In early 2014, I met with Daniel Pahdoe when he came and attended FBR training, and I talked to him about continuing my studies. Then, he arranged for me to come and study at Minmahaw School on the Thai-Burma border. I attended Minmahaw from 2014 to 2015. After that, I applied for the Australian Catholic University (ACU). Fortunately, I was accepted and I started studying at ACU from July 2015 to March 2017.

 About Day Chit

  • Age: 31
  • Ethnicity: Karen
  • Country: Myanmar

 School & Program

  • Chiang Mai University
  • Bachelor’s, Social Science
  • Graduated

Goals & Dreams

  • Become a successful peacemaker
  • Help end Myanmar’s civil war

 Loan Details

  • Loan Amount: $8,675
  • Amount Left To Fund: $6,400
  • Contract Duration: 14 years
  • Status: In Repayment
$ Added to Basket


Day Chit, in his own words

You can also lend using the pink button atop every student profile.

After ACU, I still want to keep on studying, so I applied for Chiang Mai University in Chiang Mai, Thailand. My goal is to return to my country Myanmar and work with the peace process team as a politician after Chiang Mai University. Some peace teams such as the Union Peace Dialogue Joint Committee and the Union Peacemaking Working Committee have been founded so as to solve the armed conflicts. It is really a good start, but I think there are many things that need to be done and many gaps that need to be filled to reach real peace in Burma. I have planned that I will contribute to the existing process and make it better. I will put the peace process as my first priority in Burma. According to the development theory that I have learned, there should be peace first. After that, development programs such as infrastructure or economic development should be followed.

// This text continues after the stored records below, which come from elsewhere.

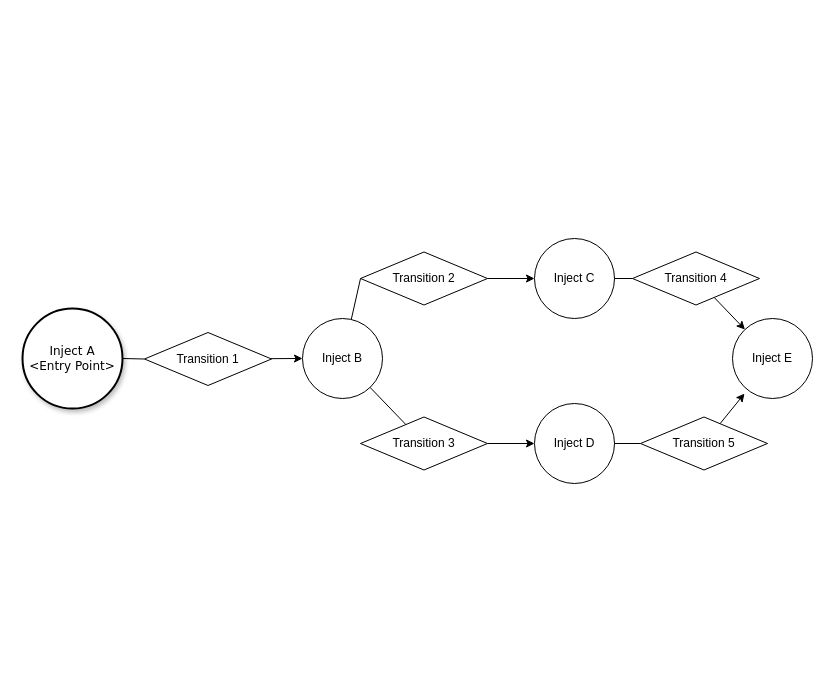
Above: page "Story 1" (1 of 4) of artefacts/requirements/examples/Example Scenario.drawio in Elias-Ladenburger/CSEP (draw.io), before the change. Source tidied: cells renumbered, new cells numbered last; positions are measured from the earlier drawing's top-left corner, leaving out a move shared by most shapes. Both pictures are drawn from the tidied source at 100%, with x=0, y=0 at pixel (22, 238).
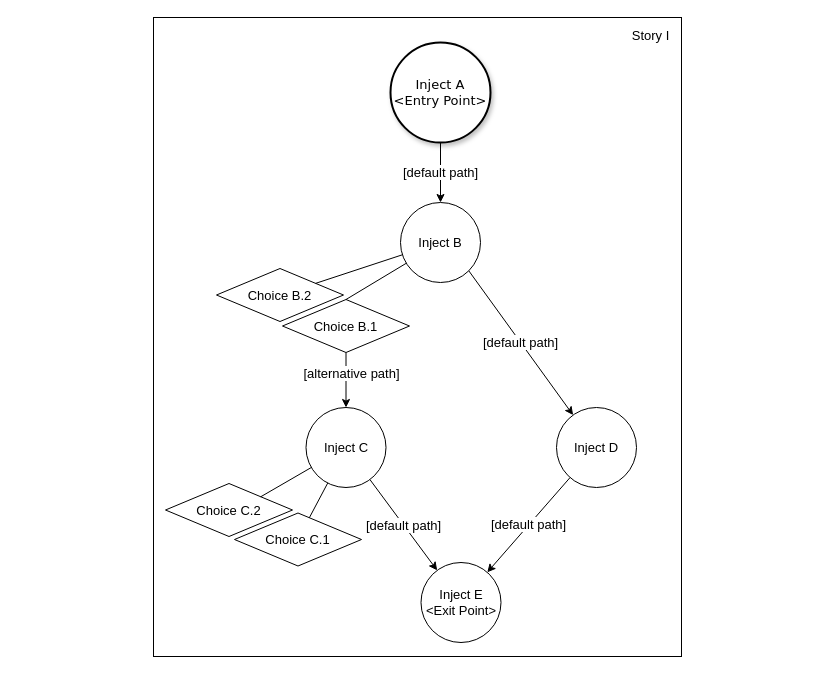
The same diagram, later.

The edit, as a diff of the source:
```diff
@@
+    <mxCell id="22" style="rounded=0;whiteSpace=wrap;html=1;fontSize=13;" parent="1" vertex="1">
+      <mxGeometry x="131" y="-221" width="528" height="639" as="geometry" />
+    </mxCell>
-    <mxCell id="2" value="Inject A&lt;br&gt;&amp;lt;Entry Point&amp;gt;" style="ellipse;whiteSpace=wrap;html=1;rounded=1;shadow=1;comic=0;labelBackgroundColor=none;strokeWidth=2;fontFamily=Verdana;fontSize=12;align=center;" parent="1" vertex="1">
-      <mxGeometry y="70" width="100" height="100" as="geometry" />
+    <mxCell id="2" value="Inject A&lt;br style=&quot;font-size: 13px;&quot;&gt;&amp;lt;Entry Point&amp;gt;" style="ellipse;whiteSpace=wrap;html=1;rounded=1;shadow=1;comic=0;labelBackgroundColor=none;strokeWidth=2;fontFamily=Verdana;fontSize=13;align=center;" parent="1" vertex="1">
+      <mxGeometry x="368" y="-196" width="100" height="100" as="geometry" />
     </mxCell>
-    <mxCell id="3" style="rounded=0;jettySize=auto;html=1;entryX=0;entryY=0.5;entryDx=0;entryDy=0;startArrow=none;" parent="1" edge="1" source="14" target="9">
-      <mxGeometry relative="1" as="geometry" />
+    <mxCell id="3" value="[alternative path]" style="rounded=0;jettySize=auto;html=1;entryX=0.5;entryY=0;entryDx=0;entryDy=0;startArrow=none;fontSize=13;" parent="1" edge="1" source="14" target="9">
+      <mxGeometry x="-0.25" y="5" relative="1" as="geometry" />
     </mxCell>
-    <mxCell id="4" style="edgeStyle=none;rounded=0;jettySize=auto;html=1;startArrow=none;" parent="1" edge="1" source="16" target="11">
+    <mxCell id="4" value="[default path]" style="edgeStyle=none;rounded=0;jettySize=auto;html=1;startArrow=none;exitX=1;exitY=1;exitDx=0;exitDy=0;fontSize=13;" parent="1" edge="1" source="5" target="11">
       <mxGeometry relative="1" as="geometry" />
     </mxCell>
-    <mxCell id="5" value="Inject B" style="ellipse;whiteSpace=wrap;html=1;" parent="1" vertex="1">
-      <mxGeometry x="280" y="80" width="80" height="80" as="geometry" />
+    <mxCell id="5" value="Inject B" style="ellipse;whiteSpace=wrap;html=1;fontSize=13;" parent="1" vertex="1">
+      <mxGeometry x="378" y="-36" width="80" height="80" as="geometry" />
     </mxCell>
-    <mxCell id="6" style="endArrow=classic;html=1;entryX=0;entryY=0.5;entryDx=0;entryDy=0;startArrow=none;" parent="1" edge="1" source="12" target="5">
+    <mxCell id="6" value="[default path]" style="endArrow=classic;html=1;entryX=0.5;entryY=0;entryDx=0;entryDy=0;startArrow=none;exitX=0.5;exitY=1;exitDx=0;exitDy=0;fontSize=13;" parent="1" edge="1" source="2" target="5">
       <mxGeometry relative="1" as="geometry" />
     </mxCell>
-    <mxCell id="7" value="Inject E" style="ellipse;whiteSpace=wrap;html=1;" parent="1" vertex="1">
-      <mxGeometry x="710" y="80" width="80" height="80" as="geometry" />
+    <mxCell id="7" value="Inject E&lt;br style=&quot;font-size: 13px;&quot;&gt;&amp;lt;Exit Point&amp;gt;" style="ellipse;whiteSpace=wrap;html=1;fontSize=13;" parent="1" vertex="1">
+      <mxGeometry x="398.5" y="324" width="80" height="80" as="geometry" />
     </mxCell>
-    <mxCell id="8" style="edgeStyle=none;rounded=0;jettySize=auto;html=1;startArrow=none;" parent="1" edge="1" source="18" target="7">
-      <mxGeometry relative="1" as="geometry" />
-    </mxCell>
+    <mxCell id="23" value="[default path]" style="edgeStyle=none;rounded=0;jettySize=auto;html=1;fontSize=13;" parent="1" edge="1" source="9" target="7">
+      <mxGeometry relative="1" as="geometry" />
+    </mxCell>
-    <mxCell id="9" value="Inject C" style="ellipse;whiteSpace=wrap;html=1;" parent="1" vertex="1">
-      <mxGeometry x="512" width="80" height="80" as="geometry" />
+    <mxCell id="9" value="Inject C" style="ellipse;whiteSpace=wrap;html=1;fontSize=13;" parent="1" vertex="1">
+      <mxGeometry x="283.5" y="169" width="80" height="80" as="geometry" />
     </mxCell>
-    <mxCell id="10" style="edgeStyle=none;rounded=0;jettySize=auto;html=1;entryX=0.15;entryY=0.938;entryDx=0;entryDy=0;entryPerimeter=0;startArrow=none;" parent="1" edge="1" source="20" target="7">
-      <mxGeometry relative="1" as="geometry" />
-    </mxCell>
+    <mxCell id="24" value="[default path]" style="edgeStyle=none;rounded=0;jettySize=auto;html=1;fontSize=13;" parent="1" edge="1" source="11" target="7">
+      <mxGeometry relative="1" as="geometry" />
+    </mxCell>
-    <mxCell id="11" value="Inject D" style="ellipse;whiteSpace=wrap;html=1;" parent="1" vertex="1">
-      <mxGeometry x="512" y="165" width="80" height="80" as="geometry" />
+    <mxCell id="11" value="Inject D" style="ellipse;whiteSpace=wrap;html=1;fontSize=13;" parent="1" vertex="1">
+      <mxGeometry x="534" y="169" width="80" height="80" as="geometry" />
     </mxCell>
-    <mxCell id="12" value="Transition 1" style="rhombus;whiteSpace=wrap;html=1;" parent="1" vertex="1">
-      <mxGeometry x="122" y="94" width="127" height="53" as="geometry" />
-    </mxCell>
-    <mxCell id="13" style="endArrow=none;html=1;entryX=0;entryY=0.5;entryDx=0;entryDy=0;" parent="1" edge="1" source="2" target="12">
-      <mxGeometry relative="1" as="geometry" />
-    </mxCell>
-    <mxCell id="14" value="Transition 2" style="rhombus;whiteSpace=wrap;html=1;" parent="1" vertex="1">
-      <mxGeometry x="338" y="13.5" width="127" height="53" as="geometry" />
+    <mxCell id="14" value="Choice B.1" style="rhombus;whiteSpace=wrap;html=1;fontSize=13;" parent="1" vertex="1">
+      <mxGeometry x="260" y="61" width="127" height="53" as="geometry" />
     </mxCell>
-    <mxCell id="15" style="rounded=0;jettySize=auto;html=1;entryX=0;entryY=0.5;entryDx=0;entryDy=0;endArrow=none;" parent="1" edge="1" source="5" target="14">
+    <mxCell id="15" style="rounded=0;jettySize=auto;html=1;entryX=0.5;entryY=0;entryDx=0;entryDy=0;endArrow=none;fontSize=13;" parent="1" edge="1" source="5" target="14">
       <mxGeometry relative="1" as="geometry" />
     </mxCell>
-    <mxCell id="16" value="Transition 3" style="rhombus;whiteSpace=wrap;html=1;" parent="1" vertex="1">
-      <mxGeometry x="338" y="178.5" width="127" height="53" as="geometry" />
+    <mxCell id="16" value="Choice B.2" style="rhombus;whiteSpace=wrap;html=1;fontSize=13;" parent="1" vertex="1">
+      <mxGeometry x="194" y="30" width="127" height="53" as="geometry" />
     </mxCell>
-    <mxCell id="17" style="edgeStyle=none;rounded=0;jettySize=auto;html=1;endArrow=none;" parent="1" edge="1" source="5" target="16">
+    <mxCell id="17" style="edgeStyle=none;rounded=0;jettySize=auto;html=1;endArrow=none;fontSize=13;" parent="1" edge="1" source="5" target="16">
       <mxGeometry relative="1" as="geometry" />
     </mxCell>
-    <mxCell id="18" value="Transition 4" style="rhombus;whiteSpace=wrap;html=1;" parent="1" vertex="1">
-      <mxGeometry x="610" y="13.5" width="127" height="53" as="geometry" />
+    <mxCell id="18" value="Choice C.1" style="rhombus;whiteSpace=wrap;html=1;fontSize=13;" parent="1" vertex="1">
+      <mxGeometry x="212" y="274.5" width="127" height="53" as="geometry" />
     </mxCell>
-    <mxCell id="19" style="edgeStyle=none;rounded=0;jettySize=auto;html=1;endArrow=none;" parent="1" edge="1" source="9" target="18">
+    <mxCell id="19" style="edgeStyle=none;rounded=0;jettySize=auto;html=1;endArrow=none;fontSize=13;" parent="1" edge="1" source="9" target="18">
       <mxGeometry relative="1" as="geometry" />
     </mxCell>
-    <mxCell id="20" value="Transition 5" style="rhombus;whiteSpace=wrap;html=1;" parent="1" vertex="1">
-      <mxGeometry x="618" y="178.5" width="127" height="53" as="geometry" />
+    <mxCell id="20" value="Choice C.2" style="rhombus;whiteSpace=wrap;html=1;fontSize=13;" parent="1" vertex="1">
+      <mxGeometry x="143" y="245" width="127" height="53" as="geometry" />
     </mxCell>
-    <mxCell id="21" style="edgeStyle=none;rounded=0;jettySize=auto;html=1;entryX=0;entryY=0.5;entryDx=0;entryDy=0;endArrow=none;" parent="1" edge="1" source="11" target="20">
+    <mxCell id="21" style="edgeStyle=none;rounded=0;jettySize=auto;html=1;endArrow=none;entryX=1;entryY=0;entryDx=0;entryDy=0;fontSize=13;" parent="1" edge="1" source="9" target="20">
       <mxGeometry relative="1" as="geometry" />
     </mxCell>
+    <mxCell id="25" value="Story I" style="text;html=1;align=center;verticalAlign=middle;strokeColor=none;fontSize=13;" parent="1" vertex="1">
+      <mxGeometry x="604" y="-213" width="48" height="20" as="geometry" />
+    </mxCell>
```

To achieve peace, I will try to arrange for all of armed groups to join the peace process with at least two representatives from each armed group. Meetings will be held every two months to discuss our problem face to face. If we meet and discuss, we will understand what our problem is and know how to solve it together. Peace requires fairness, justice, mutual respect, mutual understanding and mutual love. For instance, it is necessary to respect our diversity, no matter whether we belong to the minority or majority ethnic groups. I know none of the ethnic armed groups want to surrender; therefore, we need to negotiate and find a win-win solution.

In order to achieve this, I think there is a way, which is a federal union of the military groups. The reason is because different ethnic military groups do not want to join other military groups. For instance, the Karen Army does not want to become the Burmese army; the Burmese Army does not want to become the Karen Army either. Therefore, the best solution I will implement is to form a federal union of the military in Burma. I am sure that it will take time to end the civil war. There will be a lot of obstacles that we will have to face before the goal is reached, but I will try to participate with both the stakeholders in my country and the international community including the United Nations to have peace in my country. It is my strong hope that I will try to be a peacemaker who helps to end the world’s longest running civil war.

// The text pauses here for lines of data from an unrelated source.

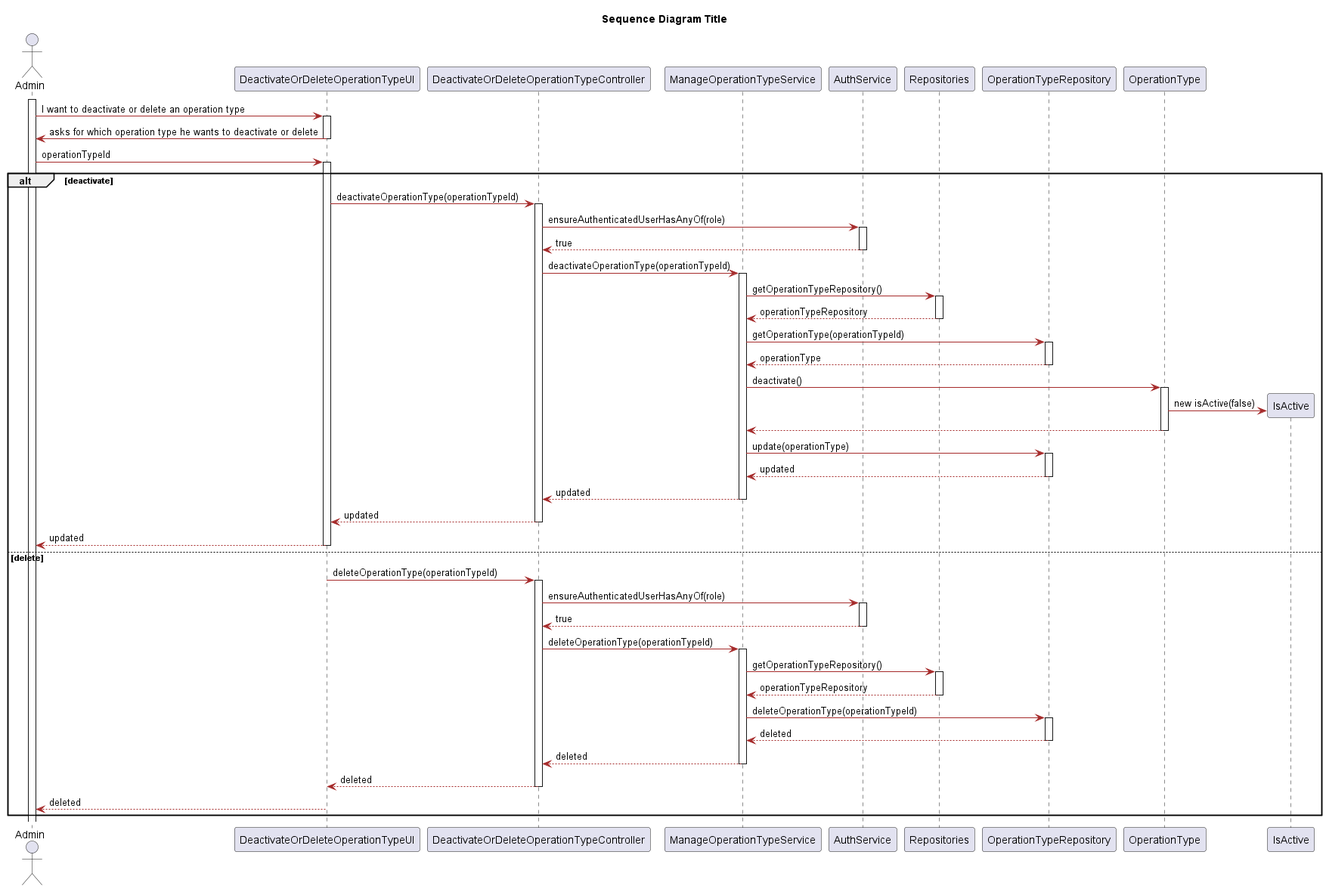
Earlier version of the PlantUML export Docs/Sprint1/UserStories/LAPR5/us5122/design/png/sequence-diagram.png (LAPR5-043/sem_5_24_25_043). The source it was exported from:
```plantuml
@startuml
title Sequence Diagram Title
skinparam classAttributeIconSize 0

skinparam class {
    LifeLineBorderColor DodgerBlue
    LifeLineBackgroundColor APPLICATION
    BackgroundColor LemonChiffon
    ArrowColor Brown
    BorderColor SaddleBrown
}

skinparam packageStyle rectangle

skinparam card {
    LifeLineBorderColor DodgerBlue
    LifeLineBackgroundColor APPLICATION
    BackgroundColor LemonChiffon
    ArrowColor Brown
    BorderColor SaddleBrown
}

actor Admin
participant "DeactivateOrDeleteOperationTypeUI" as UI
participant "DeactivateOrDeleteOperationTypeController" as Controller
participant "ManageOperationTypeService" as operationS
participant "AuthService" as auth
participant "Repositories" as Repositories
participant "OperationTypeRepository" as operationTypeR
participant "OperationType" as operationType
participant "IsActive" as isActive

activate Admin
Admin -> UI: I want to deactivate or delete an operation type
activate UI
UI -> Admin: asks for which operation type he wants to deactivate or delete

deactivate UI
Admin -> UI: operationTypeId
activate UI
alt deactivate
    UI -> Controller: deactivateOperationType(operationTypeId)
    activate Controller
    Controller -> auth: ensureAuthenticatedUserHasAnyOf(role)
    activate auth
    auth --> Controller:  true
    deactivate auth
    Controller -> operationS : deactivateOperationType(operationTypeId)
    activate operationS
    operationS -> Repositories : getOperationTypeRepository()
    activate Repositories
    Repositories --> operationS : operationTypeRepository
    deactivate Repositories
    operationS -> operationTypeR : getOperationType(operationTypeId)
    activate operationTypeR
    operationTypeR --> operationS : operationType
    deactivate operationTypeR
    operationS -> operationType : deactivate()
    activate operationType
    operationType -> isActive** : new isActive(false)
    operationType--> operationS
    deactivate operationType
    operationS -> operationTypeR : update(operationType)
    activate operationTypeR
    operationTypeR --> operationS : updated
    deactivate operationTypeR
    operationS --> Controller: updated
    deactivate operationS
    Controller --> UI: updated
    deactivate Controller
    UI --> Admin: updated
    deactivate UI

else    delete
    UI -> Controller: deleteOperationType(operationTypeId)
    activate Controller
    Controller -> auth: ensureAuthenticatedUserHasAnyOf(role)
    activate auth
    auth --> Controller:  true
    deactivate auth
    Controller -> operationS : deleteOperationType(operationTypeId)
    activate operationS
    operationS -> Repositories : getOperationTypeRepository()
    activate Repositories
    Repositories --> operationS : operationTypeRepository
    deactivate Repositories
    operationS -> operationTypeR : deleteOperationType(operationTypeId)
    activate operationTypeR
    operationTypeR --> operationS : deleted
    deactivate operationTypeR
    operationS --> Controller: deleted
    deactivate operationS
    Controller --> UI: deleted
    deactivate Controller
    UI --> Admin: deleted
    deactivate UI



end












@enduml
```
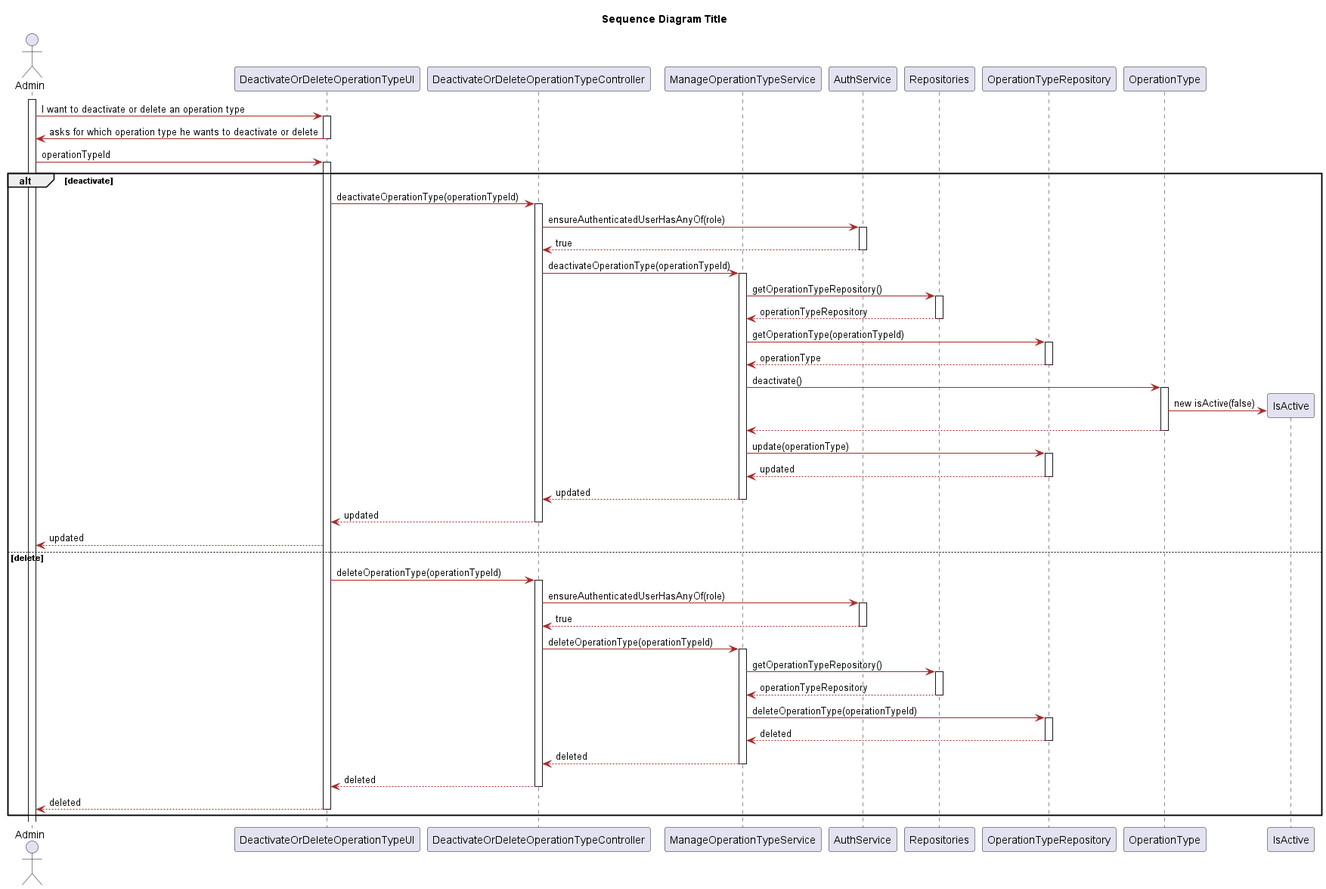
Later version of the same file.

The edit, as a diff of the source:
```diff
@@ -69,7 +69,7 @@
     Controller --> UI: updated
     deactivate Controller
     UI --> Admin: updated
-    deactivate UI
+
 
 else    delete
     UI -> Controller: deleteOperationType(operationTypeId)
```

Written by Day Chit with editing assistance from Ken, one of Zomia’s volunteer editors.

Day Chit

Day Chit

“Peace requires fairness, justice, mutual respect, mutual understanding and mutual love.”

Q&A With Day Chit

Survey Fun

What is your favorite memory?
Giving speech in front of the public
How would your friends describe you?
Smart, serious, goal-oriented, active, sociable and faithful
What is the one thing that isn’t taught in school but should be?
Celebrating diversity
What is/was your favorite subject in school?
Social studies
What skill or ability do you most wish you had (but lack today)?
Cooking skills
Where would you most like to travel?
Washington D.C.
What’s the best meal you’ve ever had?
Karen Ta Ka Paung
What’s your dream job?
A political peacemaker

You can also lend using the pink button atop every student profile.